U.S. livestock: Domestic demand boosts hog futures

Feed grain prices drag on feeder cattle

Chicago | Reuters — U.S. hog futures leapt to their highest price since May 2019 on Friday on strong domestic demand for pork, while feeder cattle futures tumbled to a three-month low.

Gains in the swine market extend a rally driven by rising cash prices for hogs and demand from consumers.

“Domestic demand has been faring better than we expected,” said Arlan Suderman, chief commodities economist for U.S. broker StoneX.

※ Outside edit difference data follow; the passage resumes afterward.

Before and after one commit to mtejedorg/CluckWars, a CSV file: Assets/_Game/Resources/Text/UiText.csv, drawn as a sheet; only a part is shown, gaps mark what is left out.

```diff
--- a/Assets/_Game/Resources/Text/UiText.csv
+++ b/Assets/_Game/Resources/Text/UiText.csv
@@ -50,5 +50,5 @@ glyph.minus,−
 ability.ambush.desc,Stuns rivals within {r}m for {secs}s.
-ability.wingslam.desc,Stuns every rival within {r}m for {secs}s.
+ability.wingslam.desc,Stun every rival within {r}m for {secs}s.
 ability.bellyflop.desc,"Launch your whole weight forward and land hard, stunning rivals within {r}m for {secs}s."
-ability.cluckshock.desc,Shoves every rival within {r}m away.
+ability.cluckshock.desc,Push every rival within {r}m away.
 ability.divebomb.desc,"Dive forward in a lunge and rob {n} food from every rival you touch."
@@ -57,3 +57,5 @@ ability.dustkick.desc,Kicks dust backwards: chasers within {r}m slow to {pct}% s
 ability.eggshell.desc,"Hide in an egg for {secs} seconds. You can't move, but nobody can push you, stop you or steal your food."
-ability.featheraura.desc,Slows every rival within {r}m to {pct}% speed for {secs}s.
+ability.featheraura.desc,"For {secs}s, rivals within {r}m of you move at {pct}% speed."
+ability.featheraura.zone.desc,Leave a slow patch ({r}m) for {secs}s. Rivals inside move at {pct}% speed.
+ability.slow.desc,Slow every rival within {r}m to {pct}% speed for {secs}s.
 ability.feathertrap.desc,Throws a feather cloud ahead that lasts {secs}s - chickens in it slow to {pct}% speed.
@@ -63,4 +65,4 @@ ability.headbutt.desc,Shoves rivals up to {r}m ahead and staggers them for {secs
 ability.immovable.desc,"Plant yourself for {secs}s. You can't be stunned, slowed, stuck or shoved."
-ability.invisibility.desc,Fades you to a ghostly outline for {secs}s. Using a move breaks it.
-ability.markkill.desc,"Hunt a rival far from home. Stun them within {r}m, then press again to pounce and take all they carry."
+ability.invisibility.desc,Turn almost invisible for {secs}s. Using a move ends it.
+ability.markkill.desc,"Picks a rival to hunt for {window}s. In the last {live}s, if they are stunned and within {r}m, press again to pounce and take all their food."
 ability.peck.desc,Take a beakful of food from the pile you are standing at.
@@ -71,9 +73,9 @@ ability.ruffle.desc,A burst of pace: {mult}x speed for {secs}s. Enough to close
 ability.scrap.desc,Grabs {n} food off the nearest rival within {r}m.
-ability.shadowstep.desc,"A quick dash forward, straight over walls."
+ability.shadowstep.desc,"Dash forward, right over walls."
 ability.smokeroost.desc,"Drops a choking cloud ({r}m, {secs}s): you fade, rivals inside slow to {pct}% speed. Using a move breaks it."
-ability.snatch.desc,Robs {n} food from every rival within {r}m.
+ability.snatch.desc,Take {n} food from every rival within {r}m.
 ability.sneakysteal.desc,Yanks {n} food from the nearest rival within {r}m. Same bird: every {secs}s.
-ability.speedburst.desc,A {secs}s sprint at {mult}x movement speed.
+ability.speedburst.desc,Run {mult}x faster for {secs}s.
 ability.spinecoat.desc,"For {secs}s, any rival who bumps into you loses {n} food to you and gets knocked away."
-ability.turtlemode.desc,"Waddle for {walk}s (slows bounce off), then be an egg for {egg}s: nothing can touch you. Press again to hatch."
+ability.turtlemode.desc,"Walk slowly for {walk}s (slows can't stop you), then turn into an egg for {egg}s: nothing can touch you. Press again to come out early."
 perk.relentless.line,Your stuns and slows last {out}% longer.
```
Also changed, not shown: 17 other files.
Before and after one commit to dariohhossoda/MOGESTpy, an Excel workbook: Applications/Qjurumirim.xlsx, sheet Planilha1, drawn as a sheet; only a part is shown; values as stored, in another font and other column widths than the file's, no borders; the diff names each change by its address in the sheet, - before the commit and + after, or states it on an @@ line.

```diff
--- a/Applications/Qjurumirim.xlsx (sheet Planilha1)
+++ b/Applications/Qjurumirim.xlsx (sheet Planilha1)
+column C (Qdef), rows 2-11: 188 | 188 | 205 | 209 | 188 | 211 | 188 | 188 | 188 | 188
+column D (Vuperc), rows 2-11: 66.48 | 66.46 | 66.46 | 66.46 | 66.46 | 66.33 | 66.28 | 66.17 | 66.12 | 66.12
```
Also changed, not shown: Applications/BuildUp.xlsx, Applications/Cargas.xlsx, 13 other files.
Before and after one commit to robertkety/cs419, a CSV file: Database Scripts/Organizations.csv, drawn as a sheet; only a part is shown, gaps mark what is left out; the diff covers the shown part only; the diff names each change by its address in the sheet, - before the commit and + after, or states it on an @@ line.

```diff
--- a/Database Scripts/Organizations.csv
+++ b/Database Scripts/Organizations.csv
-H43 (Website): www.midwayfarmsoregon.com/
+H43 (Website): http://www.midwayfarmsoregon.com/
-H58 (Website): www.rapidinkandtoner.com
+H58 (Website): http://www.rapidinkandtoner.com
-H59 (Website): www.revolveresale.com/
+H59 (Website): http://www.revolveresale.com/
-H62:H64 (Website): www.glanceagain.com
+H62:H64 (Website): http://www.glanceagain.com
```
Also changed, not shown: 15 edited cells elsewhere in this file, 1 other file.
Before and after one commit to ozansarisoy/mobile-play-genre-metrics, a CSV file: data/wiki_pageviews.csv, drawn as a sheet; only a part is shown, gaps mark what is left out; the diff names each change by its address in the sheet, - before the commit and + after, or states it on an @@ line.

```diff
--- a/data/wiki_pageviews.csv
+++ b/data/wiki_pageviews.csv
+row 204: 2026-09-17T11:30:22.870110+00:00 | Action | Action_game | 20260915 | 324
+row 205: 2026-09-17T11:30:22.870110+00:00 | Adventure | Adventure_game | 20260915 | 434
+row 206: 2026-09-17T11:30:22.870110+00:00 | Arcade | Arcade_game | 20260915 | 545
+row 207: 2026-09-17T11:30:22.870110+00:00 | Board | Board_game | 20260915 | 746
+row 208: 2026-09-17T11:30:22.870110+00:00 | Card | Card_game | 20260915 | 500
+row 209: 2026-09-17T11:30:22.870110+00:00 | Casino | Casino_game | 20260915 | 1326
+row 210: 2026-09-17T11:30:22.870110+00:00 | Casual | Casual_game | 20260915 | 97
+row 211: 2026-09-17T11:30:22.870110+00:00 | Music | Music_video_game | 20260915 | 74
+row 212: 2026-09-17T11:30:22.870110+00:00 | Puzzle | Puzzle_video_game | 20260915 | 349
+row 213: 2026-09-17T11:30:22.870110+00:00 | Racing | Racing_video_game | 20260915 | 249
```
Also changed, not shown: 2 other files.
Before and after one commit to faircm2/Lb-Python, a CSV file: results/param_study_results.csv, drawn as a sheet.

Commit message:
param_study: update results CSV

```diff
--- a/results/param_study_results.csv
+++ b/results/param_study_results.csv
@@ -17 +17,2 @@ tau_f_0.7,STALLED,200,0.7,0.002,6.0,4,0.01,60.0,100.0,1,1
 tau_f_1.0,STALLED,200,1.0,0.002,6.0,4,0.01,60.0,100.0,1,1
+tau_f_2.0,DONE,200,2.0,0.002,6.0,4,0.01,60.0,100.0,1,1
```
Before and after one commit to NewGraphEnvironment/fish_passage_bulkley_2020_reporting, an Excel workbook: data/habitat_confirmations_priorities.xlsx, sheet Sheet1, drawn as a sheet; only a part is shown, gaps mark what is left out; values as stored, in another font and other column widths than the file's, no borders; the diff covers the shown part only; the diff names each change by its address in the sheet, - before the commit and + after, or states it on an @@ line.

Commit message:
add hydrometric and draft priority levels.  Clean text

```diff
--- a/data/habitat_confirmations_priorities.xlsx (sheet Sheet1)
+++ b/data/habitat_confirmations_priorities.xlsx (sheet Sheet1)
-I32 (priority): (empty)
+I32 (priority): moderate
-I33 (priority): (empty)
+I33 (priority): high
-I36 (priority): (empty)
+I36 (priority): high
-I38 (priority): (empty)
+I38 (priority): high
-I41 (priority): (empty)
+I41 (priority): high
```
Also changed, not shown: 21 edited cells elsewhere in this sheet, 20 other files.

Chicago Mercantile Exchange October lean hogs advanced 0.775 cent to 78.125 cents/lb. and touched its highest price since May 28, 2019 (all figures US$). Most-active December hogs settled up 0.275 cents at 67.125 cents, near a nine-month high reached on Thursday.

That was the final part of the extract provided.